With people living longer lives and with the cost of health care increasing much faster than people’s ability to save, the need for some kind of funding mechanism for long-term health care is obvious. One of these options is called asset-based long-term care.

Also called “hybrid policies” or “linked benefit long-term care products”, these policies allow you to leverage insurance to get more long-term care coverage than simply self-funding. Another way of looking at this involves the reallocation of an existing asset.

Asset-based long-term care consists of specific insurance products that combine the benefits of life insurance or annuities with long-term care insurance. Although each policy has its own features, the idea is that if you do not use the money for long-term care costs, the insurance passes on tax-free to your beneficiary. Some advantages include: income tax-free care benefits, benefits even if care is never needed, and the ability to obtain premiums that are guaranteed to never increase. Also, because this is a life insurance policy based on mortality, underwriting is not as stringent as traditional long term care insurance which is based on morbidity.

For example, a 57 year-old woman has the opportunity to take $100,000 and leverage it through the purchase of life insurance (or an annuity) to provide over $221,000 if she ever needs long term care. In addition, most products have a return of premium so you can walk away from this and at least get your money back. In this regard it is a no risk situation – put your money in a product that provides LTC at home or in a facility, if you die it passes on the death benefit tax-free or if you decide to walk away you don’t really lose anything. In this last scenario you don’t gain much either but it’s your $100,000 back and the satisfaction of knowing you didn’t make the wrong decision.

Caveats? You have to have the assets to reposition into one of these policies. However, nowadays you can choose either a single premium or continuous pay model like traditional long-term care insurance and policies can be funded using qualified or non-qualified funds. All premiums are guaranteed never to increase.

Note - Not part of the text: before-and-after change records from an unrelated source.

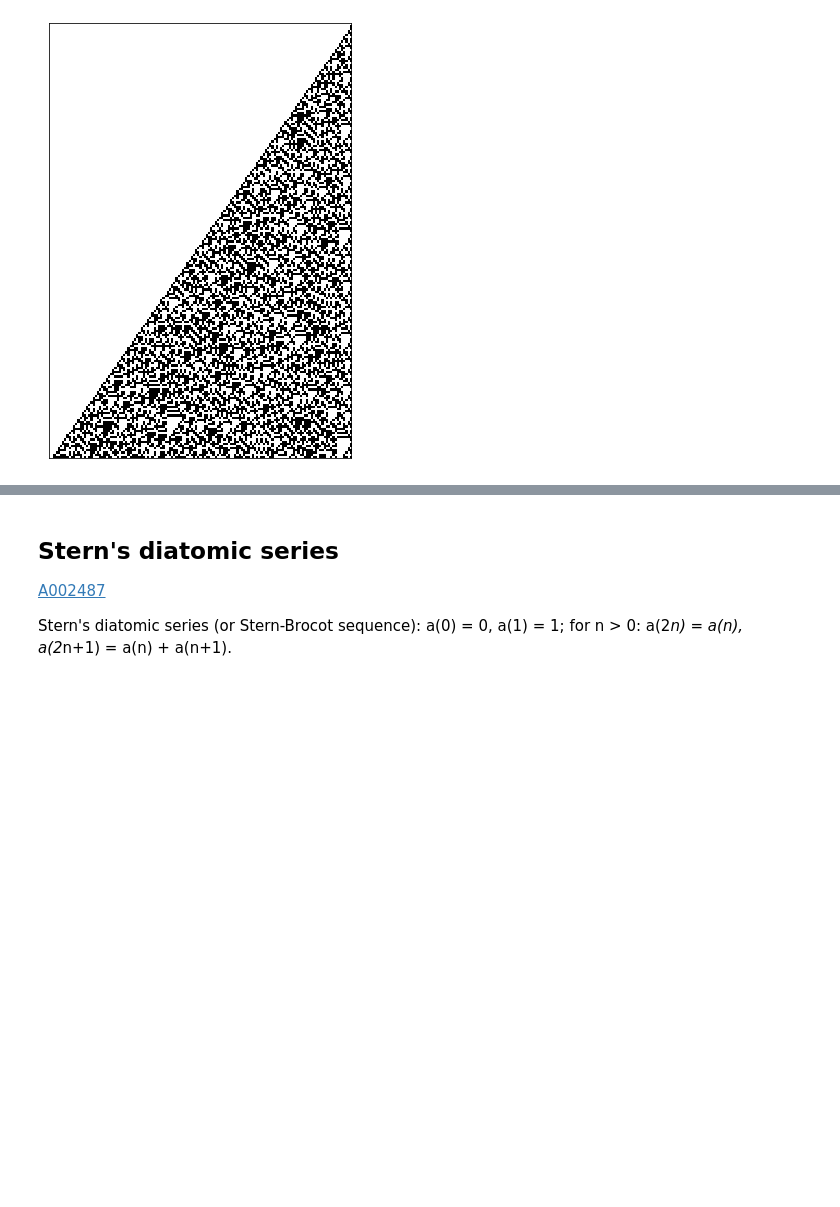
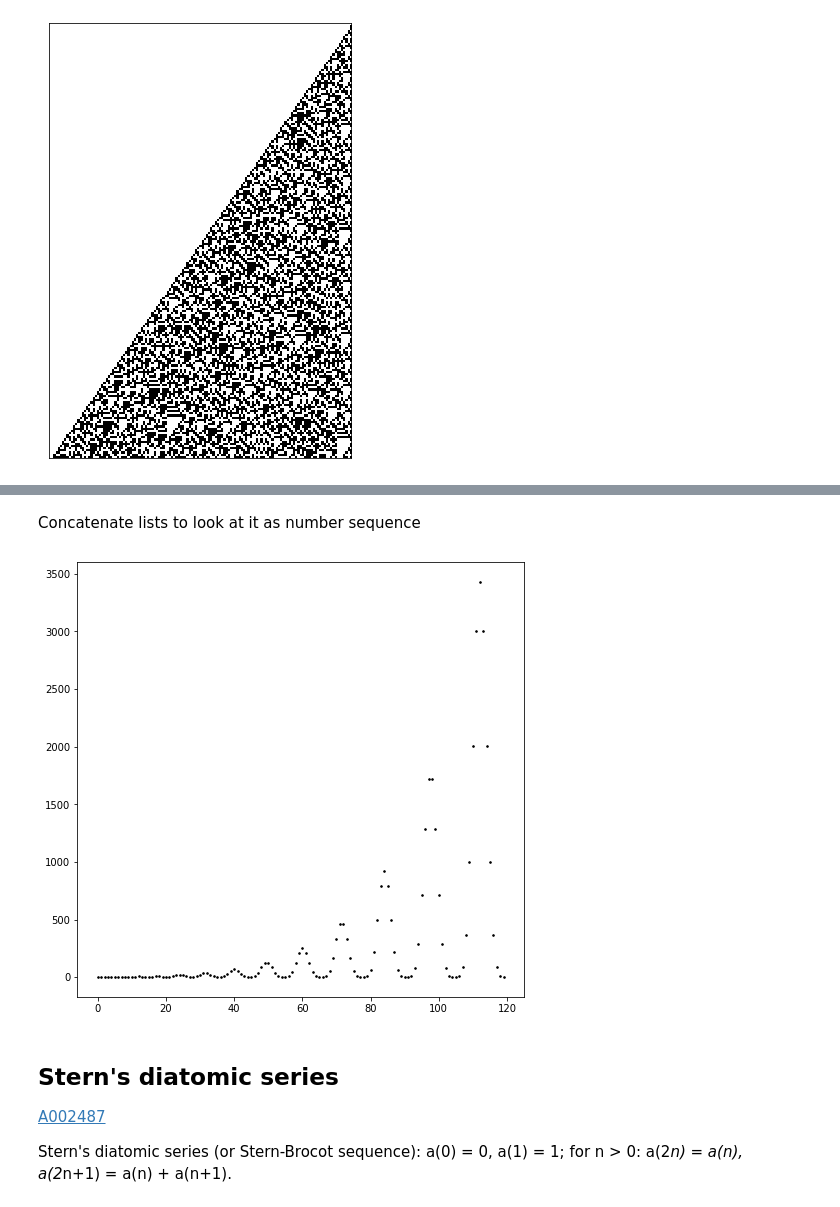
Before and after one commit to nekrasovp/nekrasovp.github.io, a Jupyter notebook: content/Number-sequences.ipynb, the cells around one changed output, grey strips where cells are left out. Drawn from its saved outputs; the diff is of its cells as text; code cells hidden in the pictures; blank space fills up the shorter version.

```diff
--- a/content/Number-sequences.ipynb
+++ b/content/Number-sequences.ipynb
@@ -174,0 +193,9 @@ show_bitmatrix(seq_to_bitmatrix(fib_a))
+# %%
+from numpy import prod;
+def C(n, k):
+    return prod([(n-j)/(j+1) for j in range(k)])
+# %%
+res=1
+for r in range(15):
+    print(*["{}".format('{:>5}'.format(int(C(r, i)))) for i in range(res)])
+    res+=1
@@ -174,0 +241,8 @@ show_bitmatrix(seq_to_bitmatrix(fib_a))
+# %%
+def C(n, k):
+    if k<0 or k>n:
+        return 0
+    res=1
+    for i in range(k):
+        res=res*(n-i)//(i+1)
+    return res
@@ -175,3 +266,10 @@ show_bitmatrix(seq_to_bitmatrix(fib_a))
+# %% [markdown]
+Concatenate lists to look at it as number sequence
+# %%
+_ = [int(C(i, j)) for i in range(15) for j in range(15) if int(C(i, j)) != 0]
+show_scatter(_)
+# %% [output]
+[figure, added]
 # %% [markdown]
 ## Stern's diatomic series
 [A002487](https://oeis.org/A002487)
```
Also changed, not shown: parts of 9 cells of this notebook, 3 other files.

Regardless of the path you choose, it’s important to be prepared for an extended care event. The good news is that options exist and being prepared can help lessen the impact. November is Long-Term Care Awareness Month. We encourage you to review your financial goals and think ahead about how you and your family would manage a long-term care situation.

 

Allison Payne, CLTC
Long Term Care Specialist, ACSIA Partners
Tags: Retirement, Long Term Care, Planning, Hybrid, Asset-Based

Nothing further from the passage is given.